Second only to the huge imbalance in bilateral trade, intellectual property rights (IPR) protection is the major flashpoint between China and the United States.
The two governments' latest meeting in Beijing, with their expression of shared commitment to advancing cooperation, is an encouraging sign that their interaction is finally shifting onto a healthy track.
It is high time the two put an end to the endless, and at the same time fruitless, blame game.
Finger-pointing over the years has contributed little beyond brewing distrust between the two countries' trade authorities as well as law enforcement agencies.
The situation began showing improvement when the two sides started conducting meaningful dialogue and finally got down to business.
If the rampant street peddlers hawking pirated DVDs provided a forceful US case against alleged Chinese negligence in law enforcement, they are much less visible now. The remaining hawkers now operate in fear of arrest. This reflects a substantial climate change.

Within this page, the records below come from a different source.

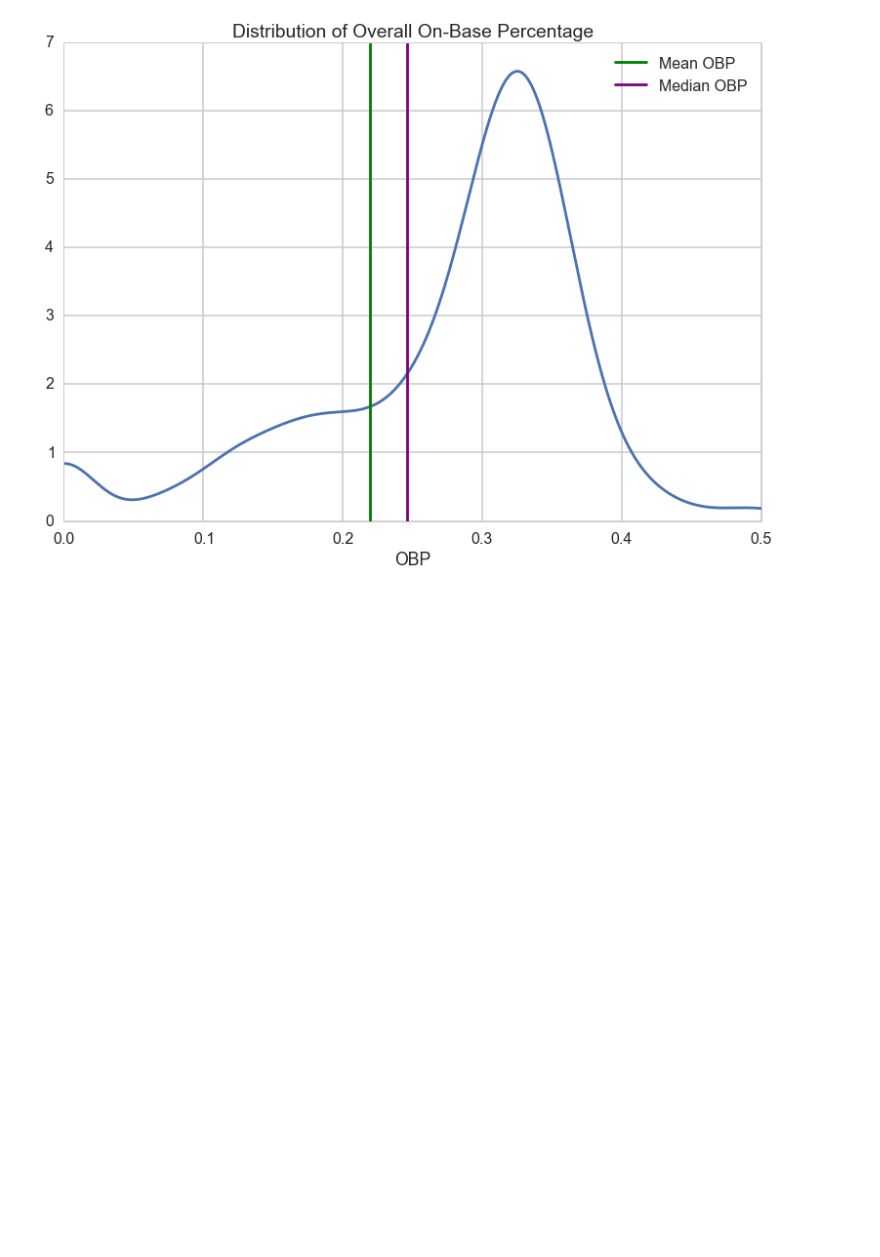
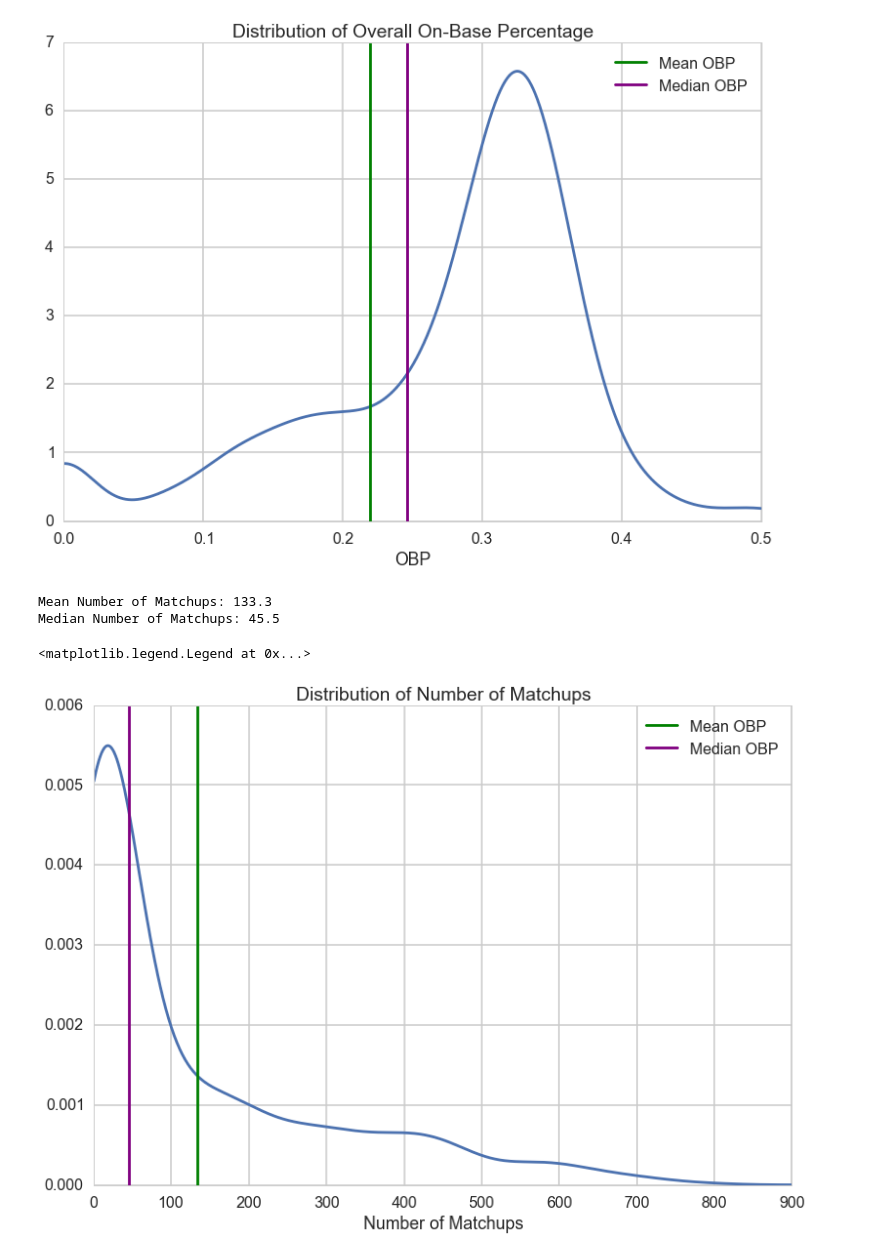
Before and after one commit to bacook17/CS109_baseball, a Jupyter notebook: additional_eda.ipynb, the cells around one changed output. Cells and saved outputs as stored; diff of their text form; code cells hidden in the pictures; blank space fills up the shorter version.

Commit message:
Added Number of Matchups

```diff
--- a/additional_eda.ipynb
+++ b/additional_eda.ipynb
@@ -91,3 +91,24 @@ plt.legend()
 # %% [output]
 <matplotlib.legend.Legend at 0x...>
 [figure]
+# %%
+#Distribution of batter matchups - the number of pitchers each batter has faced
+mean_matchups = batter_matchups.mean()
+med_matchups = batter_matchups.median()
+print "Mean Number of Matchups: %0.1f" % mean_matchups
+print "Median Number of Matchups: %0.1f" % med_matchups
+# %% [output]
+Mean Number of Matchups: 133.3
+Median Number of Matchups: 45.5
+# %%
+kde = stats.gaussian_kde(batter_matchups)
+x = np.linspace(0, 900, 1000)
+plt.plot(x, kde(x))
+plt.title("Distribution of Number of Matchups")
+plt.xlabel("Number of Matchups")
+plt.axvline(mean_matchups, 0, 10, color='g', label="Mean OBP")
+plt.axvline(med_matchups, 0, 10, color='purple', label="Median OBP")
+plt.legend()
+# %% [output]
+<matplotlib.legend.Legend at 0x...>
+[figure, added]
```
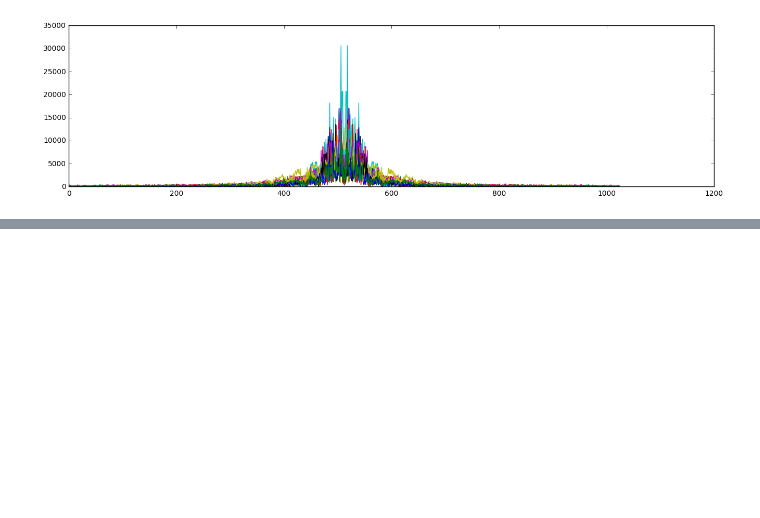
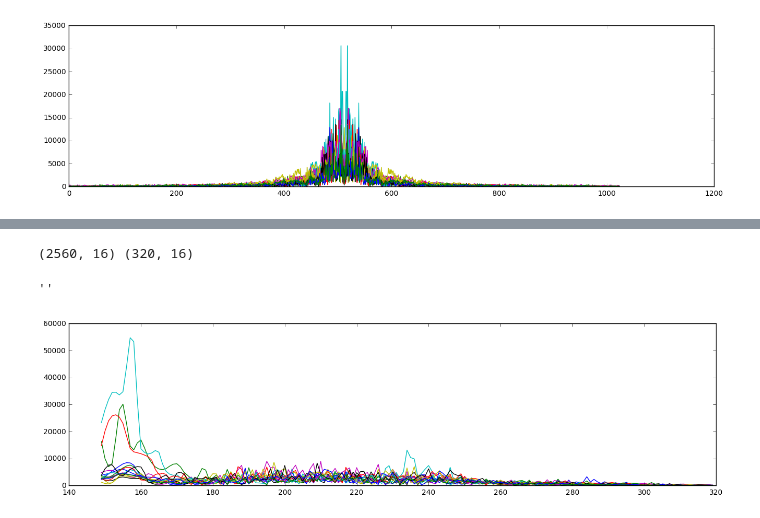
Before and after one commit to xkortex/eeg_seizure_prediction, a Jupyter notebook: dataio_scratch.ipynb, the cells around one changed output, grey strips where cells are left out. Drawn from its saved outputs; the diff is of its cells as text; code cells hidden in the pictures; blank space fills up the shorter version.

Commit message:
mods to the spectra splitter thingy

```diff
--- a/dataio_scratch.ipynb
+++ b/dataio_scratch.ipynb
@@ -105,3 +121,16 @@ plt.plot(newdata[120])
+# %%
+reload(spectral)
+n = 24
+sig = newdata[n]
+sig = spectral.freq_log_transform(newdata[n], fs=320, hard_cutoff=newdata.shape[1]/8)
+# plt.plot(spectral.freq_log_transform(newdata[19], fs=256, hard_cutoff=120))
+plt.plot(sig)
+print(newdata[n].shape, sig.shape)
+''
+# %% [output]
+(2560, 16) (320, 16)
+''
+[figure, added]
 # %%
 datas = [dataio.get_matlab_eeg_data_ary('/home/mike/data/train/1_100{}_0.mat'.format(i)) for i in range(8)]
 # %%
```
Also changed, not shown: parts of 13 cells of this notebook, 5 other files.
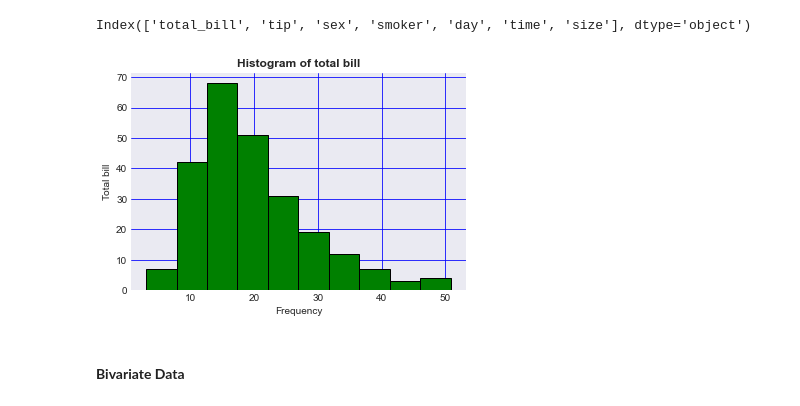
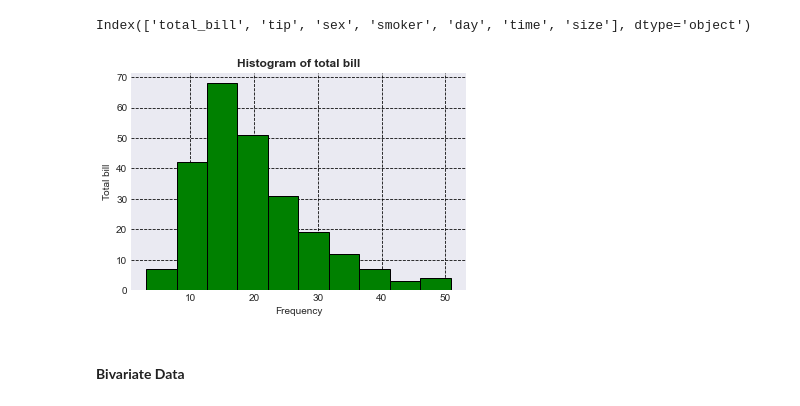
Before and after one commit to prakharjadaun/ML-Learn-With-Me, a Jupyter notebook: 06 - Introduction To Plotting.ipynb, the cells around one changed output. Saved outputs shown, nothing was run; the diff lists cells and outputs as text; code cells hidden in the pictures.

```diff
--- a/06 - Introduction To Plotting.ipynb
+++ b/06 - Introduction To Plotting.ipynb
@@ -234,16 +239,16 @@ Index(['total_bill', 'tip', 'sex', 'smoker', 'day', 'time', 'size'], dtype='obje
 # %%
 # let's create a histogram of total_bill
 x = tips['total_bill']
 # edgecolor colors the edges of the histograms with the specified color
 plt.hist(x,bins=10,edgecolor='black',color='green')       # function to plot a histogram
 # fontweight specifies the type of the font
 plt.title("Histogram of total bill",fontweight='bold')        # function to set the title for the plot
 plt.ylabel("Total bill")                    # function to set the label of y axis
 plt.xlabel("Frequency")                     # function to set the label of x axis
-plt.grid(linestyle='-',color='b')           # function to apply the grid lines
+plt.grid(linestyle='dashed',color='black')           # function to apply the grid lines
 plt.show()
 # %% [output]
-[figure, old version]
+[figure, new version]
 # %% [markdown]
 #### **Bivariate Data**
 # %% [markdown]
```
Also changed, not shown: parts of 23 cells of this notebook.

The Chinese authorities' high-profile 100-day crackdown on IPR piracy that is now a long-term campaign clearly sends the message that the fight against IPR abuse is not a battle to be won overnight.
Law enforcement has its blind spots, which explains why we can still see illicit DVD peddlers. But this is only a partial explanation.
Street peddlers are at the very end of the long and complex supply chain. The roots of IPR piracy can usually be traced to outside China. That is why the Chinese authorities have insisted on cross-border collaboration.
They are not dodging responsibility. No matter how hard they try at home, the crackdown will be limited as long as the roots lie somewhere else. Well-coordinated cross-border actions have proved effective.
Given its high business stakes in IPR protection in China, as well as its expertise in this area, the United State is in a good position to lend a helping hand.
But more important than that, the United States must first be aware that China is not the half-hearted partner the US has imagined.
(China Daily March 29, 2007)